● **ACTION ITEM**
Omit images. Retype all entries verbatim.

Itemized modification records:
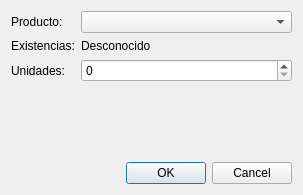
First picture: the form in egresoform.ui, repository ups-uio-cc-poo-p63/ApiAlesTabern-licoreria, before the edit.
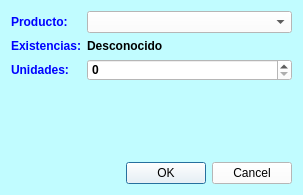
Second picture: the form after the edit.

The edit to the form file:
```diff
--- a/egresoform.ui
+++ b/egresoform.ui
@@ -13,19 +13,49 @@
   <property name="windowTitle">
    <string>Form</string>
   </property>
+  <property name="styleSheet">
+   <string notr="true">background-color: rgb(193, 252, 255);</string>
+  </property>
   <layout class="QGridLayout" name="gridLayout">
    <item row="2" column="0">
     <widget class="QLabel" name="label_3">
+     <property name="font">
+      <font>
+       <bold>true</bold>
+      </font>
+     </property>
+     <property name="styleSheet">
+      <string notr="true">
+color: rgb(0, 0, 255);</string>
+     </property>
      <property name="text">
       <string>Unidades:</string>
      </property>
     </widget>
    </item>
    <item row="2" column="1">
-    <widget class="QSpinBox" name="spnUnidades"/>
+    <widget class="QSpinBox" name="spnUnidades">
+     <property name="font">
+      <font>
+       <bold>true</bold>
+      </font>
+     </property>
+     <property name="styleSheet">
+      <string notr="true">color: rgb(0, 0, 0);
+background-color: rgb(255, 255, 255);</string>
+     </property>
+    </widget>
    </item>
    <item row="1" column="1">
     <widget class="QLabel" name="lblExistencias">
+     <property name="font">
+      <font>
+       <bold>true</bold>
+      </font>
+     </property>
+     <property name="styleSheet">
+      <string notr="true">color: rgb(0, 0, 0);</string>
+     </property>
      <property name="text">
       <string>Desconocido</string>
      </property>
@@ -33,6 +63,15 @@
    </item>
    <item row="4" column="1">
     <widget class="QDialogButtonBox" name="buttonBox">
+     <property name="font">
+      <font>
+       <bold>true</bold>
+      </font>
+     </property>
+     <property name="styleSheet">
+      <string notr="true">color: rgb(0, 0, 0);
+background-color: rgb(255, 255, 255);</string>
+     </property>
      <property name="standardButtons">
       <set>QDialogButtonBox::Cancel|QDialogButtonBox::Ok</set>
      </property>
@@ -40,6 +79,15 @@
    </item>
    <item row="0" column="0">
     <widget class="QLabel" name="label">
+     <property name="font">
+      <font>
+       <bold>true</bold>
+      </font>
+     </property>
+     <property name="styleSheet">
+      <string notr="true">
+color: rgb(0, 0, 255);</string>
+     </property>
      <property name="text">
       <string>Producto:</string>
      </property>
@@ -47,13 +95,32 @@
    </item>
    <item row="1" column="0">
     <widget class="QLabel" name="label_2">
+     <property name="font">
+      <font>
+       <bold>true</bold>
+      </font>
+     </property>
+     <property name="styleSheet">
+      <string notr="true">
+color: rgb(0, 0, 255);</string>
+     </property>
      <property name="text">
       <string>Existencias:</string>
      </property>
     </widget>
    </item>
    <item row="0" column="1">
-    <widget class="QComboBox" name="cmbProductos"/>
+    <widget class="QComboBox" name="cmbProductos">
+     <property name="font">
+      <font>
+       <bold>true</bold>
+      </font>
+     </property>
+     <property name="styleSheet">
+      <string notr="true">color: rgb(0, 0, 0);
+background-color: rgb(255, 255, 255);</string>
+     </property>
+    </widget>
    </item>
    <item row="3" column="1">
     <spacer name="verticalSpacer">
```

● **RESPONSE AREA**
First picture: the form in egresoform.ui, repository ups-uio-cc-poo-p63/ApiAlesTabern-licoreria, before the edit.
Second picture: the form after the edit.

The edit to the form file:
```diff
--- a/egresoform.ui
+++ b/egresoform.ui
@@ -13,19 +13,49 @@
   <property name="windowTitle">
    <string>Form</string>
   </property>
+  <property name="styleSheet">
+   <string notr="true">background-color: rgb(193, 252, 255);</string>
+  </property>
   <layout class="QGridLayout" name="gridLayout">
    <item row="2" column="0">
     <widget class="QLabel" name="label_3">
+     <property name="font">
+      <font>
+       <bold>true</bold>
+      </font>
+     </property>
+     <property name="styleSheet">
+      <string notr="true">
+color: rgb(0, 0, 255);</string>
+     </property>
      <property name="text">
       <string>Unidades:</string>
      </property>
     </widget>
    </item>
    <item row="2" column="1">
-    <widget class="QSpinBox" name="spnUnidades"/>
+    <widget class="QSpinBox" name="spnUnidades">
+     <property name="font">
+      <font>
+       <bold>true</bold>
+      </font>
+     </property>
+     <property name="styleSheet">
+      <string notr="true">color: rgb(0, 0, 0);
+background-color: rgb(255, 255, 255);</string>
+     </property>
+    </widget>
    </item>
    <item row="1" column="1">
     <widget class="QLabel" name="lblExistencias">
+     <property name="font">
+      <font>
+       <bold>true</bold>
+      </font>
+     </property>
+     <property name="styleSheet">
+      <string notr="true">color: rgb(0, 0, 0);</string>
+     </property>
      <property name="text">
       <string>Desconocido</string>
      </property>
@@ -33,6 +63,15 @@
    </item>
    <item row="4" column="1">
     <widget class="QDialogButtonBox" name="buttonBox">
+     <property name="font">
+      <font>
+       <bold>true</bold>
+      </font>
+     </property>
+     <property name="styleSheet">
+      <string notr="true">color: rgb(0, 0, 0);
+background-color: rgb(255, 255, 255);</string>
+     </property>
      <property name="standardButtons">
       <set>QDialogButtonBox::Cancel|QDialogButtonBox::Ok</set>
      </property>
@@ -40,6 +79,15 @@
    </item>
    <item row="0" column="0">
     <widget class="QLabel" name="label">
+     <property name="font">
+      <font>
+       <bold>true</bold>
+      </font>
+     </property>
+     <property name="styleSheet">
+      <string notr="true">
+color: rgb(0, 0, 255);</string>
+     </property>
      <property name="text">
       <string>Producto:</string>
      </property>
@@ -47,13 +95,32 @@
    </item>
    <item row="1" column="0">
     <widget class="QLabel" name="label_2">
+     <property name="font">
+      <font>
+       <bold>true</bold>
+      </font>
+     </property>
+     <property name="styleSheet">
+      <string notr="true">
+color: rgb(0, 0, 255);</string>
+     </property>
      <property name="text">
       <string>Existencias:</string>
      </property>
     </widget>
    </item>
    <item row="0" column="1">
-    <widget class="QComboBox" name="cmbProductos"/>
+    <widget class="QComboBox" name="cmbProductos">
+     <property name="font">
+      <font>
+       <bold>true</bold>
+      </font>
+     </property>
+     <property name="styleSheet">
+      <string notr="true">color: rgb(0, 0, 0);
+background-color: rgb(255, 255, 255);</string>
+     </property>
+    </widget>
    </item>
    <item row="3" column="1">
     <spacer name="verticalSpacer">
```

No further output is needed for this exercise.